SOURCE INFORMATION:
····················
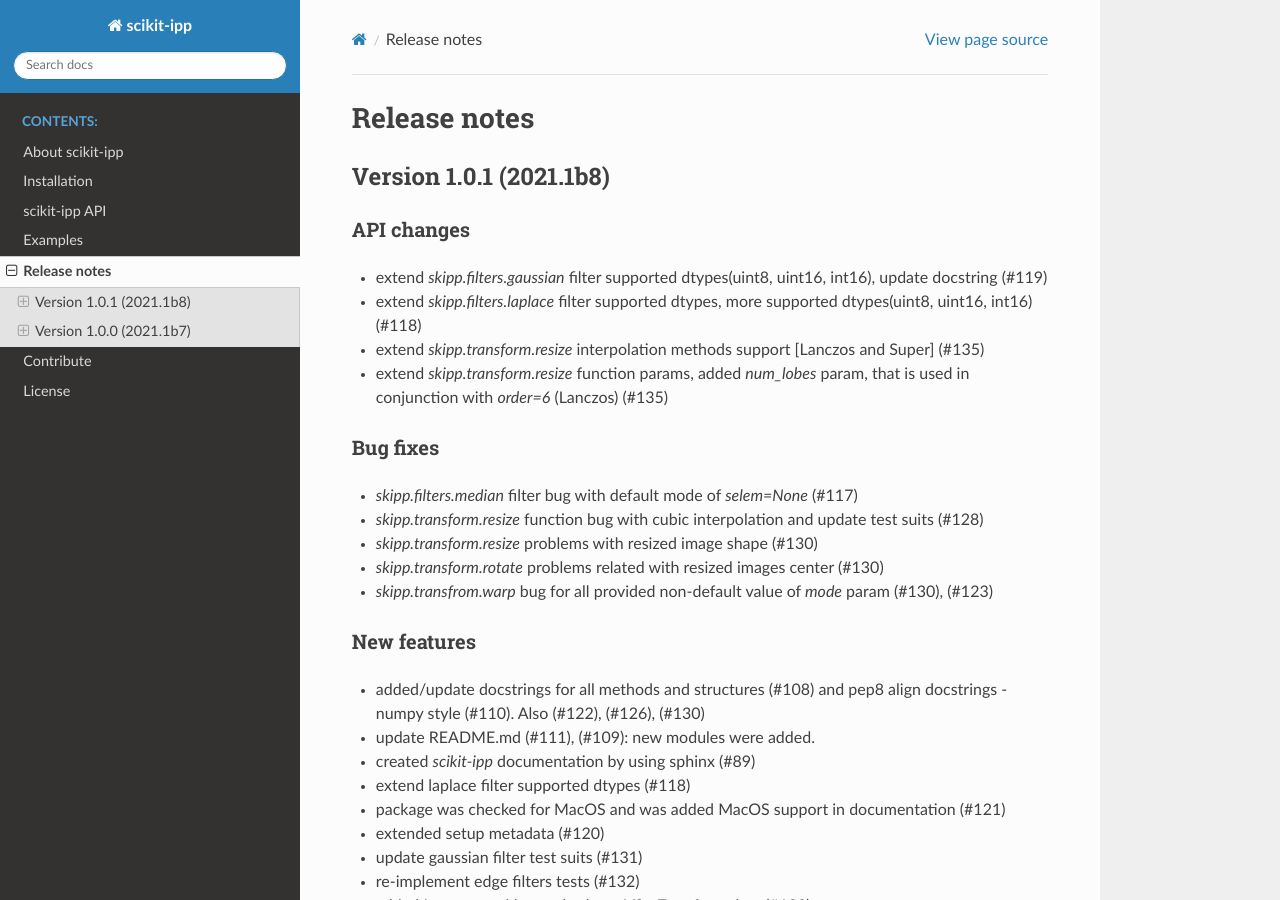
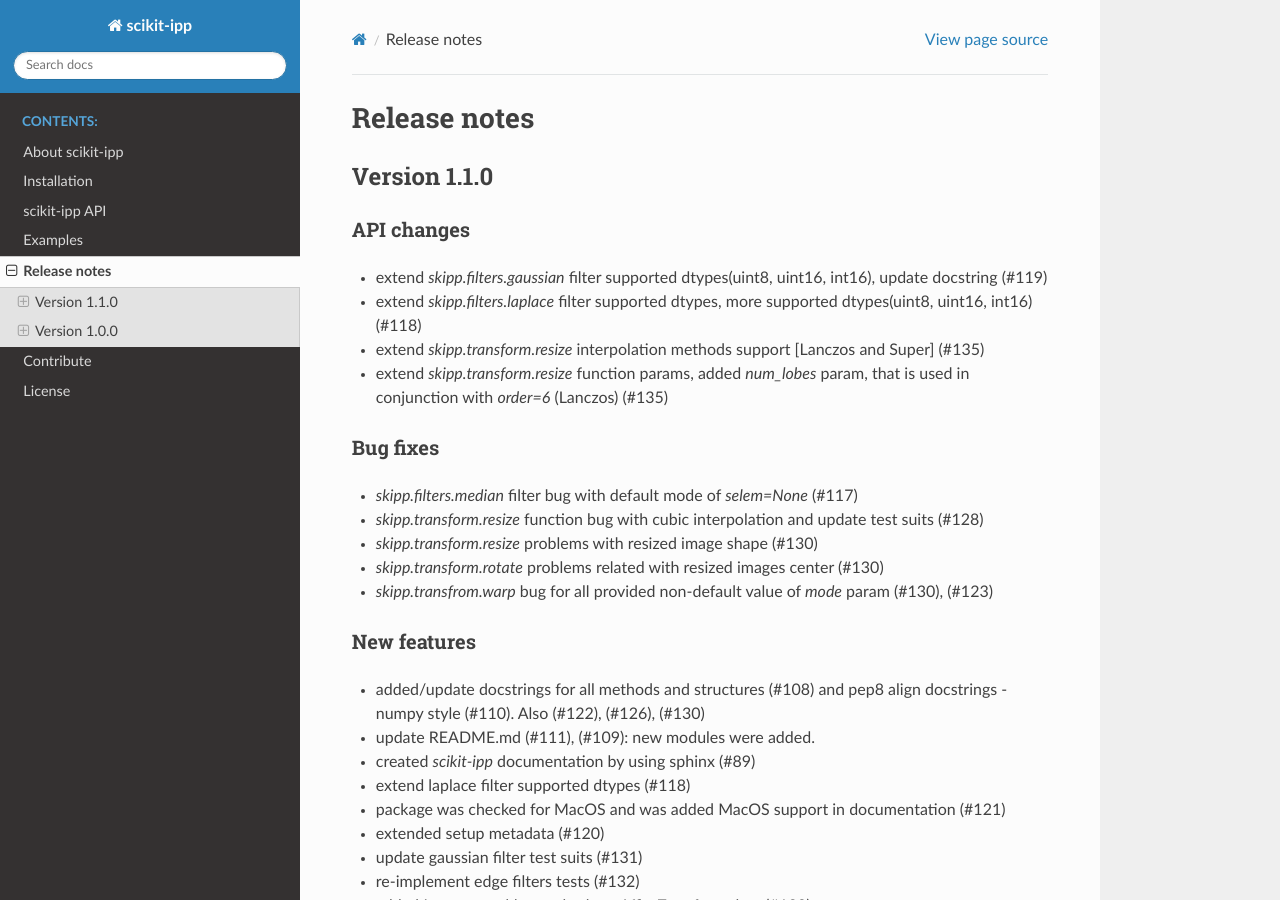
Before and after one commit to IntelPython/scikit-ipp, a Sphinx documentation site: the page built from doc/release_notes.rst, in a window 1280 px wide and 900 px high. Built offline with Sphinx 7.4.7 and the Read the Docs theme 2.0.0, drawn with Linux system fonts in a browser that asks for light colours; some of the changed text lies outside the part shown.

Commit message:
changed version number (#137)
`1.1.0`

```diff
--- a/doc/release_notes.rst
+++ b/doc/release_notes.rst
@@ -2,8 +2,8 @@
 =============
 
 
-Version 1.0.1 (2021.1b8)
-------------------------
+Version 1.1.0
+-------------
 
 API changes
 ^^^^^^^^^^^
@@ -296,8 +296,8 @@
   + update parameterized `test_resize_without_antialiasing` test suit for checking `transform.resize` with `Lanczos` interpolation method
 
 
-Version 1.0.0 (2021.1b7)
-------------------------
+Version 1.0.0
+-------------
 
 
 New Features
--- a/skipp/_version.py
+++ b/skipp/_version.py
@@ -1 +1 @@
-__version__ = '1.0.1'
+__version__ = '1.1.0'
```
Also changed, not shown: 1 other file.
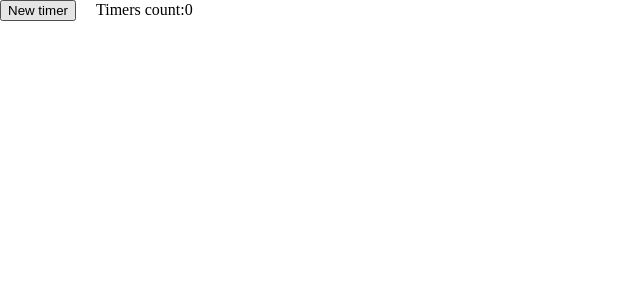
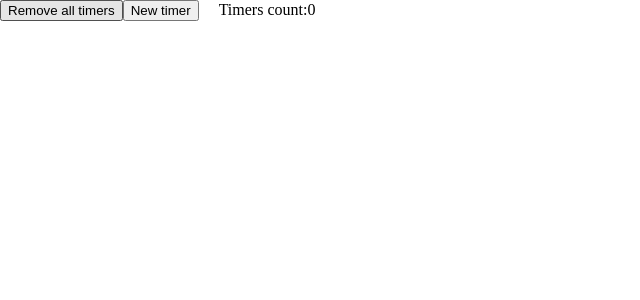
Before and after one commit to Dnddtw/countdown-timer, a React (Create React App) app: page / in a window 1280 px wide. Shown: the top 300 px of the page, without its empty margins (0-640 px from the left). Built offline with nearby package versions, Linux system fonts and the light colour scheme.

Commit message:
Added remove timers button

```diff
--- a/src/App/App.jsx
+++ b/src/App/App.jsx
@@ -28,6 +28,10 @@ class App extends Component {
     });
   }
 
+  removeTimers = () => {
+    this.setState({ TimerArray: [] });
+  }
+
   updateTimers = () => {
     const { TimerArray } = this.state;
 
@@ -47,12 +51,14 @@ class App extends Component {
 
     return (
       <div>
-        <Header count={timerCount} addNewTimer={this.addNewTimer} />
-
+        <Header
+          count={timerCount}
+          addNewTimer={this.addNewTimer}
+          removeTimers={this.removeTimers}
+        />
         {TimerArray.map((value, index) => {
           const time = index ? firstTime + value : value;
           const key = `Timer-${index}`;
-
           return (
             <div key={key}>
               <Timer time={time} />
--- a/src/_components/Header.jsx
+++ b/src/_components/Header.jsx
@@ -4,10 +4,12 @@ import PropTypes from 'prop-types';
 const propTypes = {
   count: PropTypes.number.isRequired,
   addNewTimer: PropTypes.func,
+  removeTimers: PropTypes.func,
 };
 
 const defaultProps = {
   addNewTimer: () => {},
+  removeTimers: () => {},
 };
 
 const spanStyles = {
@@ -15,8 +17,9 @@ const spanStyles = {
   marginLeft: '20px',
 };
 
-const Header = ({ count, addNewTimer }) => (
+const Header = ({ count, addNewTimer, removeTimers }) => (
   <div style={{ marginBottom: '20px' }}>
+    <button type="button" onClick={removeTimers}>Remove all timers</button>
     <button type="button" onClick={addNewTimer}>New timer</button>
     <span style={spanStyles}>
       Timers count:
```
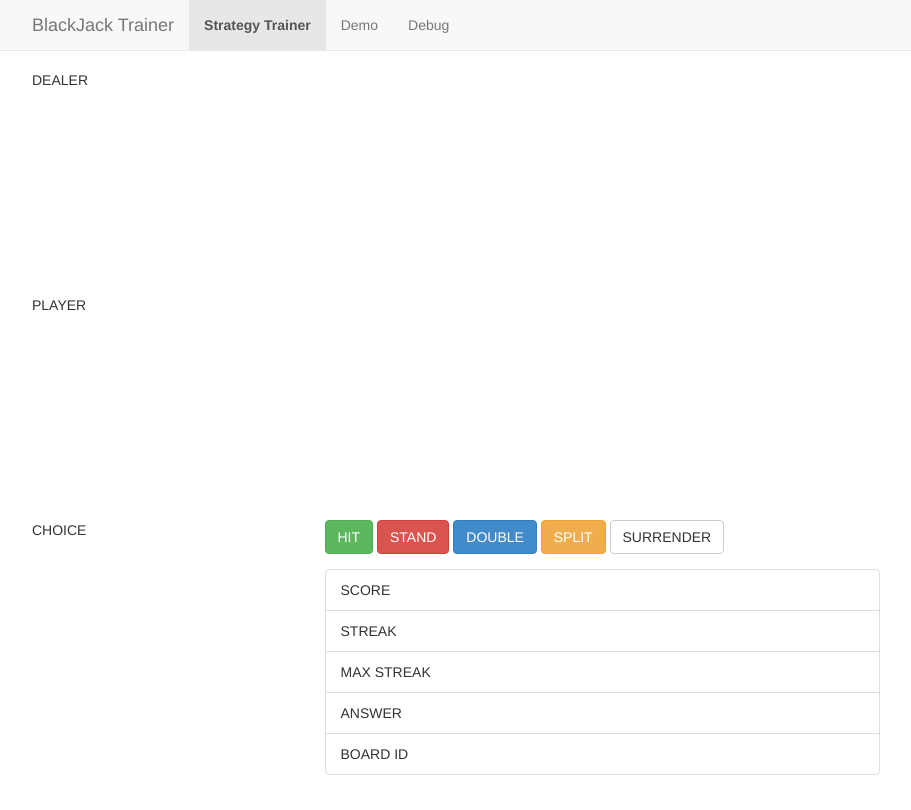
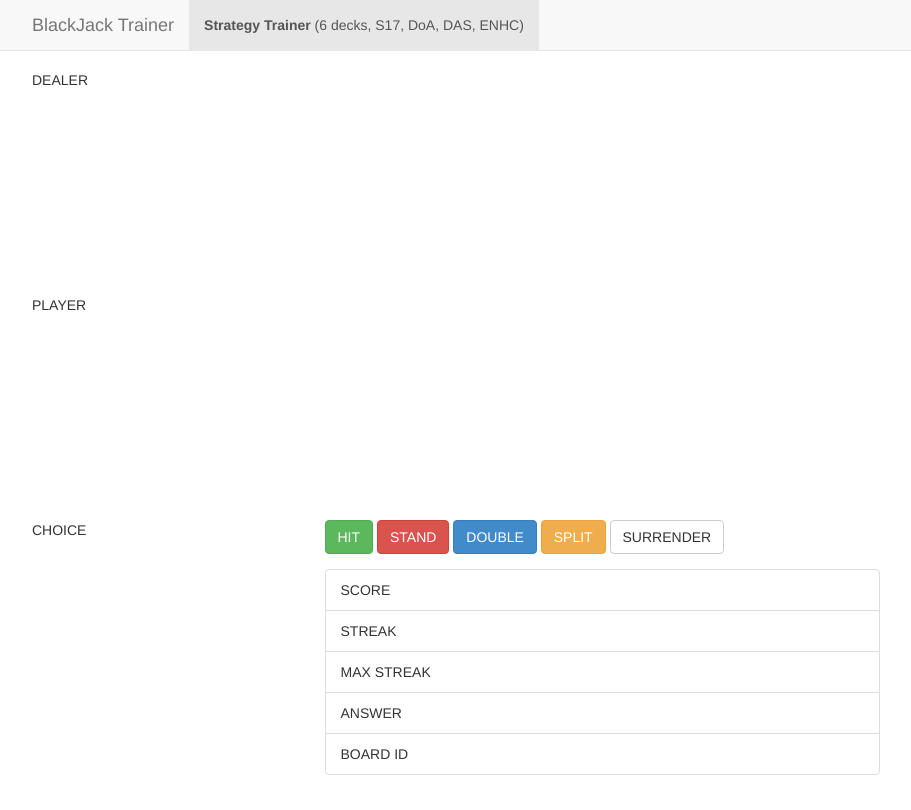
Before and after one commit to fculpo/BlackJackStrategyTrainerGUI, a website: page public/index.html in a window 1280 px wide. Shown: the whole page, without its empty margins (38-949 px from the left). Drawn offline with nearby package versions, Linux system fonts and the light colour scheme; no server answers.

Commit message:
show rules used and removed unused links

```diff
--- a/public/index.html
+++ b/public/index.html
@@ -27,9 +27,7 @@
         </div>
         <div class="navbar-collapse collapse">
           <ul class="nav navbar-nav">
-            <li class="active"><a href="#"><b>Strategy Trainer</b></a></li>
-            <li><a href="demo.html">Demo</a></li>
-            <li><a href="debug.html">Debug</a></li>
+            <li class="active"><a href="#"><b>Strategy Trainer</b> (6 decks, S17, DoA, DAS, ENHC)</a></li>
           </ul>
         </div>
       </div>
```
····················
Among the entries above, find every line holding "extends" and copy it.

@@ -28,6 +28,10 @@ class App extends Component {
@@ -47,12 +51,14 @@ class App extends Component {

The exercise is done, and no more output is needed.